The chapter on Alan Turing is particularly good, covering as it does much of his work that has been neglected in biographies and presenting a much more accurate description of his work and his contributions to computational science. The great importance of his conceptual computer- the "Turing Machine"- is not, as is commonly stated in popular works, that it can perform the work of any other computer. It is that it demonstrated how any possible computing machine can be represented as a number, and vice versa. This allowed him to construct a proof that there exist uncomputable strings, I.e., programs for which it could not be determined a priori whether they will eventually halt. This was strongly related to Godel's work on the completeness of formal systems, and part of a larger project to disprove Godel's incompleteness theorem.
What makes this a particularly exceptional book is the manner in which Dyson connects the stories of individuals involved in the birth of electronic computing with the science itself. He does an exceptional job of explaining difficult topics like Godel incompleteness, the problems of separating noise from data, and the notion of computability in a way that the intelligent read who may not have advanced math skills will understand. More importantly, he understands the material well enough to know what are the critical concepts and accomplishments of these pioneers of computing, and doesn't fall into the trap of repeating the errors of far too many popular science writers. The result is a thoroughly original, accurate, and tremendously enjoyable history. Strongly recommended to anyone curious about the origins of computers and more importantly, the science of computing itself.

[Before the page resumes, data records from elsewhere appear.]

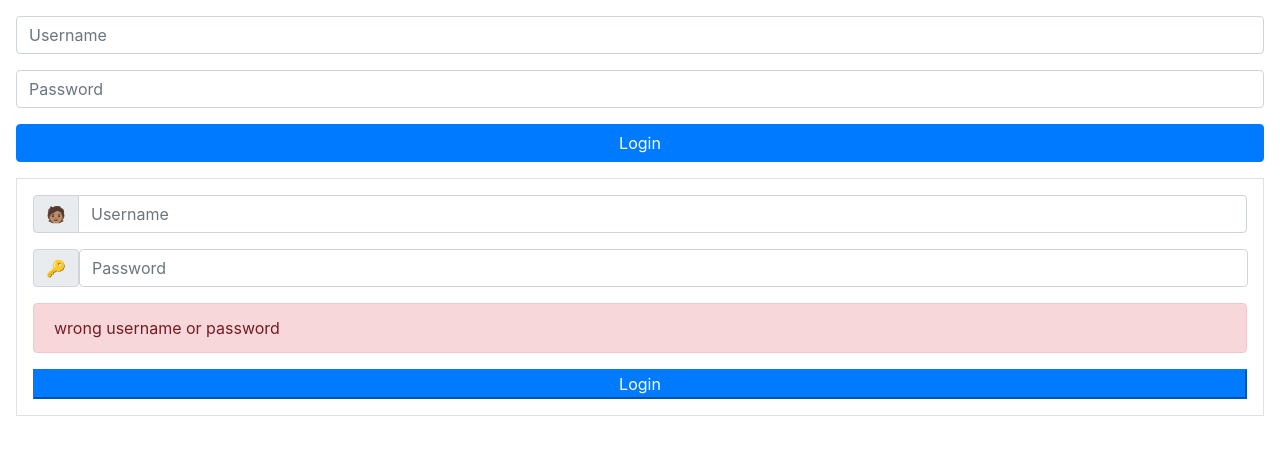
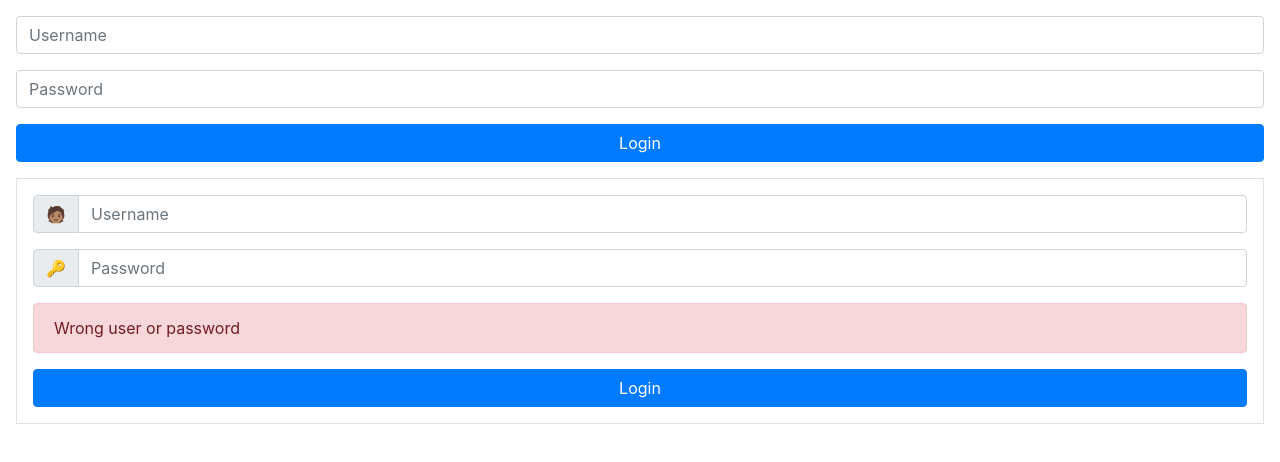
Before and after one commit to RominaSo/RominaSo.github.io, a plain HTML site: page actividad 3/index.html in a window 1280 px wide. Drawn offline with nearby package versions, Linux system fonts and the light colour scheme.

Commit message:
Update index.html

```diff
--- a/actividad 3/index.html
+++ b/actividad 3/index.html
@@ -32,14 +32,15 @@
 			<input type="text" class="form-control" placeholder="Username"></input>
 		</div>
 
-		<div class="form-input-group mt-3">
+		<div class="input-group mt-3">
 			<div class="input-group-prepend">
         <span class="input-group-text">🔑</span>
+				</div>
 				<input "password" class="form-control" placeholder="Password"></input>
-			</div>
+
 		</div>
-<div class="alert alert-danger mt-3 mb-0" >wrong username or password</div>
-		<button class="bnt btn-primary w-100 mt-3">Login</button>
+<div class="alert alert-danger mt-3 mb-0" >Wrong user or password</div>
+		<button class="btn btn-primary w-100 mt-3">Login</button>
 	</div>
 </body>
 
```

I can't for the life of me understand the acclaim this book has garnered. What's so interesting about the minutiae that a report was copied on a mimeograph or that Veblen broke the back legs of a chair? About one third though I trashed the book.